The Chronicle's got a piece by an English grad student about the need for persistence on the job market. Fair enough, I guess. But something jumped out at me.
This grad student starts of by considering the cliche, "Things are never as bad as they seem; they could always be worse." Now, the trick is, how are we supposed to read that little semi-colon? It's sort of inviting us to read it as an abbreviated explicative transition, isn't it? Or some sort of logical relation? "Things are never as bad as they seem--after all, they could always be worse." "Things are never as bad as they seem because they could always be worse." The first claim is the one that needs some explanation--because, really, things really do seem pretty bad, so why should I believe they're not that bad? So then the second claim looks like it's supposed to give just the explanation needed.

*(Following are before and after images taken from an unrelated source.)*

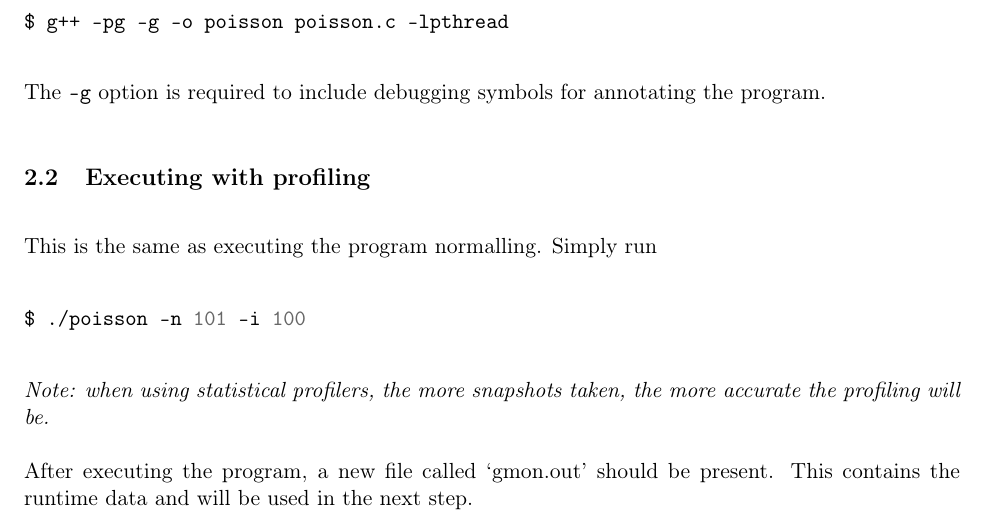
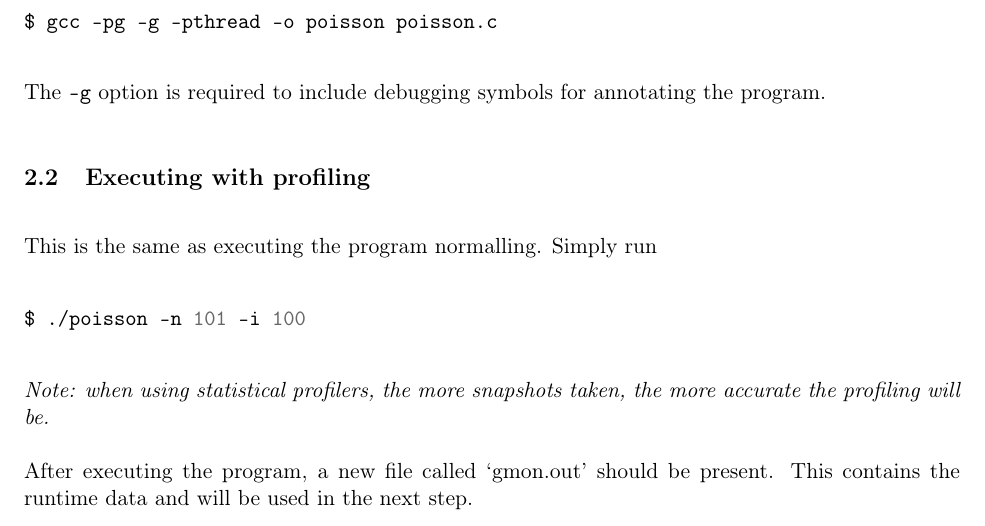
Before and after one commit to jaxsonpd/poisson-solver, a LaTeX document (doc/lab2-profiling/profiling.tex): part of page 2 of 3, cut so that both start at the same text. Compiled offline with pdfLaTeX.

Commit message:
Fix gcc command for compiling with profiling

```diff
--- a/doc/lab2-profiling/profiling.tex
+++ b/doc/lab2-profiling/profiling.tex
@@ -83,7 +83,7 @@ So following this, we could modify the compilation command for the poisson
 program to be:
 %
 \begin{minted}{shell}
-$ g++ -pg -g -o poisson poisson.c -lpthread
+$ gcc -pg -g -pthread -o poisson poisson.c
 \end{minted}
 %
 The \texttt{-g} option is required to include debugging symbols for annotating the program.
```
Also changed, not shown: doc/lab2-profiling/profiling.pdf.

But it doesn't. The semi-colon's a total non sequitur. As the job market illustrates in soul-grinding vividness, things are as bad as they seem and it can still get a lot worse.